Soft plastics and blades are also proving their worth and live poddy mullet baits will again this year turn up a few thumpers. Just a reminder, if you are serious about your flatty fishing then get on the water early. In my opinion duskies bite the best between first light and 9am at this time of year and can feed in very shallow water of just 20-30cm in depth.
Boy, have the yellow eye mullet turned up in force! They are showing up around the lower reaches of the Mitchell and I found big schools of large mullet at Metung recently that were happy to chew on my blades meant for flathead and bream. I suspect if you set up a berley trail then you could expect to attract any number of mullet and have a very busy day hooking.
They often swim over shallow sand flats down to a metre in depth and by far your best bait will be sandworm. Another deadly offering is small pieces of fresh chicken meat on a size 6 hook with a very light sinker. If you have yet to try fresh mullet fillets deep fried in batter then you are missing out on a very tasty feed of fish that I rate in my top five species for the plate. The best thing about these mullet at the moment is their size, often to 40cm and not many are under 30cm.
At last the bream are now over their cranky spawning mode and becoming a little more focused on eating lures and baits. About time because most of us found them very frustrating towards the end of spring when any number of fish could be sounded up but they all had lock jaw. Well, more to the point they had other things on their mind apart from feeding and this year will again prove a bumper spawning season due to the excellent fresh water inflows over the last two years.
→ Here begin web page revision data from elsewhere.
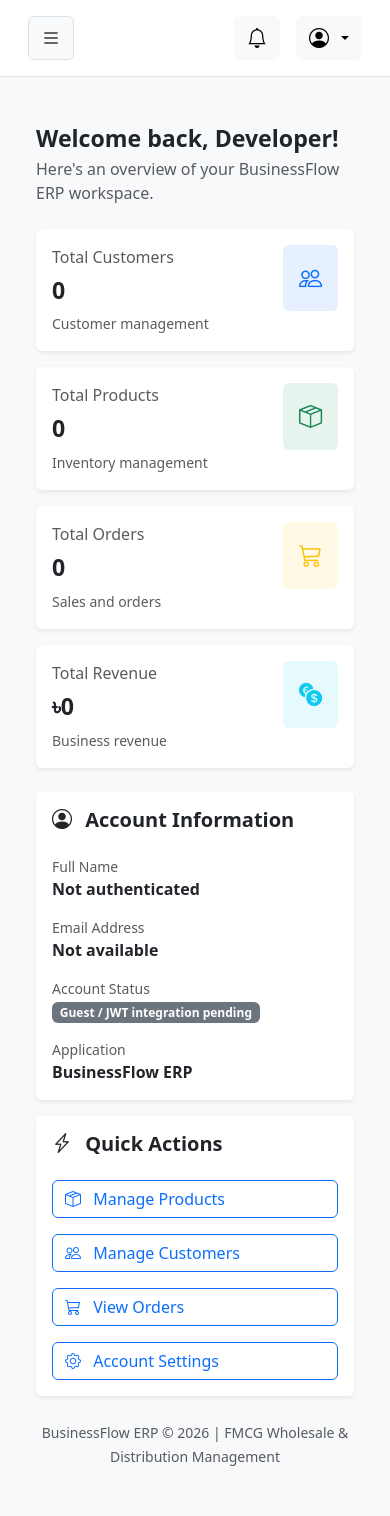
After one commit to nayeem337/laravel_jwt-auth-api, a Laravel app: page /dashboard in a window 390 px wide. The commit adds this page. Run offline with Laravel 12, Linux system fonts and the light colour scheme; style sheets or scripts are compiled from the project's sources.

Commit message:
feat(dashboard): implement ERP dashboard UI and responsive sidebar

```diff
--- /dev/null
+++ b/resources/views/dashboard/components/navbar.blade.php
@@ -0,0 +1,80 @@
+<nav class="navbar navbar-expand-lg bg-white border-bottom px-3 py-3">
+
+    <div class="container-fluid">
+
+        {{-- Sidebar Toggle --}}
+        {{-- Mobile Sidebar Toggle --}}
+        <button class="btn btn-light border me-3 d-lg-none" type="button" data-bs-toggle="offcanvas"
+            data-bs-target="#dashboardSidebar" aria-controls="dashboardSidebar" aria-label="Toggle sidebar">
+
+            <i class="bi bi-list fs-5"></i>
+
+        </button>
+
+        {{-- Search --}}
+        <form class="d-none d-md-flex me-auto" role="search">
+            <div class="input-group">
+                <span class="input-group-text bg-light border-end-0">
+                    <i class="bi bi-search"></i>
+                </span>
+
+                <input type="search" class="form-control bg-light border-start-0" placeholder="Search anything..."
+                    aria-label="Search">
+            </div>
+        </form>
+
+        {{-- Right Navigation --}}
+        <div class="d-flex align-items-center gap-3 ms-auto">
+
+            {{-- Notifications --}}
+            <button type="button" class="btn btn-light position-relative" aria-label="Notifications">
+                <i class="bi bi-bell fs-5"></i>
+            </button>
+
+            {{-- User Profile --}}
+            <div class="dropdown">
+
+                <button class="btn btn-light dropdown-toggle d-flex align-items-center gap-2" type="button"
+                    data-bs-toggle="dropdown" aria-expanded="false">
+                    <i class="bi bi-person-circle fs-5"></i>
+
+                    <span class="d-none d-sm-inline">
+                        {{ auth()->user()?->name ?? 'Account' }}
+                    </span>
+                </button>
+
+                <ul class="dropdown-menu dropdown-menu-end">
+
+                    <li>
+                        <span class="dropdown-item-text">
+                            {{ auth()->user()?->email ?? 'Not authenticated' }}
+                        </span>
+                    </li>
+
+                    <li>
+                        <hr class="dropdown-divider">
+                    </li>
+
+                    <li>
+                        <a class="dropdown-item" href="#">
+                            <i class="bi bi-person me-2"></i>
+                            Profile
+                        </a>
+                    </li>
+
+                    <li>
+                        <a class="dropdown-item" href="#">
+                            <i class="bi bi-gear me-2"></i>
+                            Settings
+                        </a>
+                    </li>
+
+                </ul>
+
+            </div>
+
+        </div>
+
+    </div>
+
+</nav>
--- /dev/null
+++ b/resources/views/dashboard/components/sidebar.blade.php
@@ -0,0 +1,69 @@
+<aside class="offcanvas-lg offcanvas-start bg-dark text-white min-vh-100 p-3" tabindex="-1" id="dashboardSidebar"
+    aria-labelledby="sidebarLabel" style="width: 260px; flex-shrink: 0;">
+
+    {{-- Application Brand --}}
+    <div class="d-flex justify-content-between align-items-start mb-4 pb-3 border-bottom border-secondary">
+
+        <div>
+            <h4 class="fw-bold mb-1" id="sidebarLabel">
+                BusinessFlow
+            </h4>
+
+            <small class="text-secondary">
+                ERP Management
+            </small>
+        </div>
+
+        {{-- Mobile Close Button --}}
+        <button type="button" class="btn-close btn-close-white d-lg-none" data-bs-dismiss="offcanvas"
+            data-bs-target="#dashboardSidebar" aria-label="Close sidebar">
+        </button>
+
+    </div>
+
+    {{-- Navigation --}}
+    <nav>
+        <ul class="nav nav-pills flex-column gap-2">
+
+            <li class="nav-item">
+                <a href="#" class="nav-link active" aria-current="page">
+                    <i class="bi bi-speedometer2 me-2"></i>
+                    Dashboard
+                </a>
+            </li>
+
+            <li class="nav-item">
+                <a href="#" class="nav-link text-white">
+                    <i class="bi bi-person me-2"></i>
+                    Profile
+                </a>
+            </li>
+
+            <li class="nav-item">
+                <a href="#" class="nav-link text-white">
+                    <i class="bi bi-gear me-2"></i>
+                    Account Settings
+                </a>
+            </li>
+
+            <li class="nav-item">
+                <a href="#" class="nav-link text-white">
+                    <i class="bi bi-code-slash me-2"></i>
+                    API Information
+                </a>
+            </li>
+
+        </ul>
+    </nav>
+
+    {{-- Bottom Navigation --}}
+    <div class="mt-5 pt-3 border-top border-secondary">
+
+        <a href="#" class="nav-link text-danger">
+            <i class="bi bi-box-arrow-right me-2"></i>
+            Logout
+        </a>
+
+    </div>
+
+</aside>
--- /dev/null
+++ b/resources/views/dashboard/index.blade.php
@@ -0,0 +1,208 @@
+@extends('layouts.dashboard')
+
+@section('content')
+    <div class="container-fluid py-4">
+
+        {{-- Welcome Section --}}
+        <div class="mb-4">
+            <h3 class="fw-bold mb-1">
+                Welcome back,
+                {{ auth()->user()->name ?? 'Developer' }}!
+            </h3>
+
+            <p class="text-muted mb-0">
+                Here's an overview of your BusinessFlow ERP workspace.
+            </p>
+        </div>
+
+        {{-- Statistics Cards --}}
+        <div class="row g-3 mb-4">
+
+            <div class="col-12 col-sm-6 col-xl-3">
+                <div class="card border-0 shadow-sm h-100">
+                    <div class="card-body">
+                        <div class="d-flex justify-content-between">
+                            <div>
+                                <p class="text-muted mb-2">Total Customers</p>
+                                <h3 class="fw-bold mb-0">0</h3>
+                            </div>
+
+                            <div class="bg-primary bg-opacity-10 rounded p-3">
+                                <i class="bi bi-people fs-3 text-primary"></i>
+                            </div>
+                        </div>
+
+                        <small class="text-muted">
+                            Customer management
+                        </small>
+                    </div>
+                </div>
+            </div>
+
+            <div class="col-12 col-sm-6 col-xl-3">
+                <div class="card border-0 shadow-sm h-100">
+                    <div class="card-body">
+                        <div class="d-flex justify-content-between">
+                            <div>
+                                <p class="text-muted mb-2">Total Products</p>
+                                <h3 class="fw-bold mb-0">0</h3>
+                            </div>
+
+                            <div class="bg-success bg-opacity-10 rounded p-3">
+                                <i class="bi bi-box-seam fs-3 text-success"></i>
+                            </div>
+                        </div>
+
+                        <small class="text-muted">
+                            Inventory management
+                        </small>
+                    </div>
+                </div>
+            </div>
+
+            <div class="col-12 col-sm-6 col-xl-3">
+                <div class="card border-0 shadow-sm h-100">
+                    <div class="card-body">
+                        <div class="d-flex justify-content-between">
+                            <div>
+                                <p class="text-muted mb-2">Total Orders</p>
+                                <h3 class="fw-bold mb-0">0</h3>
+                            </div>
+
+                            <div class="bg-warning bg-opacity-10 rounded p-3">
+                                <i class="bi bi-cart3 fs-3 text-warning"></i>
+                            </div>
+                        </div>
+
+                        <small class="text-muted">
+                            Sales and orders
+                        </small>
+                    </div>
+                </div>
+            </div>
+
+            <div class="col-12 col-sm-6 col-xl-3">
+                <div class="card border-0 shadow-sm h-100">
+                    <div class="card-body">
+                        <div class="d-flex justify-content-between">
+                            <div>
+                                <p class="text-muted mb-2">Total Revenue</p>
+                                <h3 class="fw-bold mb-0">৳0</h3>
+                            </div>
+
+                            <div class="bg-info bg-opacity-10 rounded p-3">
+                                <i class="bi bi-currency-exchange fs-3 text-info"></i>
+                            </div>
+                        </div>
+
+                        <small class="text-muted">
+                            Business revenue
+                        </small>
+                    </div>
+                </div>
+            </div>
+
+        </div>
+
+        {{-- Account Information & Quick Actions --}}
+        <div class="row g-3">
+
+            {{-- Account Information --}}
+            <div class="col-12 col-lg-7">
+                <div class="card border-0 shadow-sm h-100">
+
+                    <div class="card-header bg-white border-0 pt-3 px-3">
+                        <h5 class="fw-bold mb-0">
+                            <i class="bi bi-person-circle me-2"></i>
+                            Account Information
+                        </h5>
+                    </div>
+
+                    <div class="card-body">
+
+                        <div class="mb-3">
+                            <small class="text-muted d-block">Full Name</small>
+                            <span class="fw-semibold">
+                                {{ auth()->user()->name ?? 'Not authenticated' }}
+                            </span>
+                        </div>
+
+                        <div class="mb-3">
+                            <small class="text-muted d-block">Email Address</small>
+                            <span class="fw-semibold">
+                                {{ auth()->user()->email ?? 'Not available' }}
+                            </span>
+                        </div>
+
+                        <div class="mb-3">
+                            <small class="text-muted d-block">Account Status</small>
+
+                            @if (auth()->check())
+                                <span class="badge bg-success">
+                                    Authenticated
+                                </span>
+                            @else
+                                <span class="badge bg-secondary">
+                                    Guest / JWT integration pending
+                                </span>
+                            @endif
+                        </div>
+
+                        <div>
+                            <small class="text-muted d-block">Application</small>
+                            <span class="fw-semibold">BusinessFlow ERP</span>
+                        </div>
+
+                    </div>
+                </div>
+            </div>
+
+            {{-- Quick Actions --}}
+            <div class="col-12 col-lg-5">
+                <div class="card border-0 shadow-sm h-100">
+
+                    <div class="card-header bg-white border-0 pt-3 px-3">
+                        <h5 class="fw-bold mb-0">
+                            <i class="bi bi-lightning-charge me-2"></i>
+                            Quick Actions
+                        </h5>
+                    </div>
+
+                    <div class="card-body">
+
+                        <a href="#" class="btn btn-outline-primary w-100 text-start mb-3">
+                            <i class="bi bi-box-seam me-2"></i>
+                            Manage Products
+                        </a>
+
+                        <a href="#" class="btn btn-outline-primary w-100 text-start mb-3">
+                            <i class="bi bi-people me-2"></i>
+                            Manage Customers
+                        </a>
+
+                        <a href="#" class="btn btn-outline-primary w-100 text-start mb-3">
+                            <i class="bi bi-cart3 me-2"></i>
+                            View Orders
+                        </a>
+
+                        <a href="#" class="btn btn-outline-primary w-100 text-start">
+                            <i class="bi bi-gear me-2"></i>
+                            Account Settings
+                        </a>
+
+                    </div>
+                </div>
+            </div>
+
+        </div>
+
+        {{-- Footer --}}
+        <div class="text-center mt-4">
+            <small class="text-muted">
+                BusinessFlow ERP &copy; {{ date('Y') }}
+                | FMCG Wholesale & Distribution Management
+            </small>
+        </div>
+
+    </div>
+@endsection
--- a/resources/views/layouts/dashboard.blade.php
+++ b/resources/views/layouts/dashboard.blade.php
@@ -5,39 +5,44 @@
     <meta charset="UTF-8">
     <meta name="viewport" content="width=device-width, initial-scale=1.0">
 
-    <title>@yield('title', 'Dashboard - JWT Auth API')</title>
+    <title>@yield('title', 'Dashboard - BusinessFlow ERP')</title>
 
-    <!-- Bootstrap 5 CSS -->
+    {{-- Bootstrap CSS --}}
     <link href="https://cdn.jsdelivr.net/npm/bootstrap@5.3.8/dist/css/bootstrap.min.css" rel="stylesheet">
 
+    {{-- Bootstrap Icons --}}
+    <link href="https://cdn.jsdelivr.net/npm/bootstrap-icons@1.13.2/font/bootstrap-icons.min.css" rel="stylesheet">
+
+    {{-- Vite Assets --}}
     @vite(['resources/css/app.css', 'resources/js/app.js'])
+
 </head>
 
 <body class="bg-light">
 
-    <!-- Dashboard Navbar -->
-    <nav class="navbar navbar-expand-lg navbar-dark bg-dark">
-        <div class="container-fluid px-4">
+    <div class="d-flex min-vh-100">
 
-            <a class="navbar-brand fw-bold" href="#">
-                JWT Auth API
-            </a>
+        {{-- Sidebar --}}
+        @include('dashboard.components.sidebar')
 
-            <span class="navbar-text text-white">
-                User Dashboard
-            </span>
+        {{-- Main Content Area --}}
+        <div class="flex-grow-1">
+
+            {{-- Navbar --}}
+            @include('dashboard.components.navbar')
+
+            {{-- Page Content --}}
+            <main class="container-fluid px-4 py-4">
+
+                @yield('content')
+
+            </main>
 
         </div>
-    </nav>
 
-    <!-- Dashboard Content -->
-    <main class="container-fluid px-4 py-4">
+    </div>
 
-        @yield('content')
-
-    </main>
-
-    <!-- Bootstrap JavaScript -->
+    {{-- Bootstrap JavaScript --}}
     <script src="https://cdn.jsdelivr.net/npm/bootstrap@5.3.8/dist/js/bootstrap.bundle.min.js"></script>
 
 </body>
--- a/routes/web.php
+++ b/routes/web.php
@@ -17,3 +17,12 @@ Route::get('/login', function () {
 Route::get('/register', function () {
     return view('auth.register');
 })->name('register');
+
+
+
+
+
+// Dashboard page
+Route::get('/dashboard', function () {
+    return view('dashboard.index');
+})->name('dashboard');
```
I met up with astute tournament anglers Mark Cribbes and Dean Gamble recently and we fished a windy afternoon down at Paynesville. Between us we released a modest amount of bream for a two hour session but the fish were very fat and heavy for their length. Dean pulled a massive model from under a moored boat and called it for a big flatty at first because of its heavy weight and stubborn fight. We all got a pleasant surprise as an obese bream eventually found the net and for 38cm it was such a portly sucker at just under 1.4kg.
I found another pig sitting at the base of a jetty pylon and it went 41cm and probably just over 1.5kg if I had my scales handy. We found the Austackle Shinku lures deadly on the day and these sinking stick minnow hardbodied lures sink right down into the strike zone and you can cast them a mile. I also found two flathead and a luderick for the session and those three fish ended up in bread crumbs! For the bait anglers your first choice should be for live shrimp but sandworm will be nearly as good and get you plenty of mullet by-catch too.
Fisheries officer from Traralgon, Errol Parmigiani rang me with exciting news of a tagged bass that was recaptured recently in Jones Bay. Errol was checking the catch of a pro netter and in amongst a bunch of estuary perch he quickly spied on a huge bass that measured a whopping 50cm. What a surprise to see this freshwater fish in very salty water and keeping company with its close cousins the EP. Even more exciting was the discovery of a Mafri tag in the fish but I was unable to source further details of when and where the bass was originally caught and released. So stay tuned and by next month's issue I should have all the details of this very intriguing recapture.Reads: 716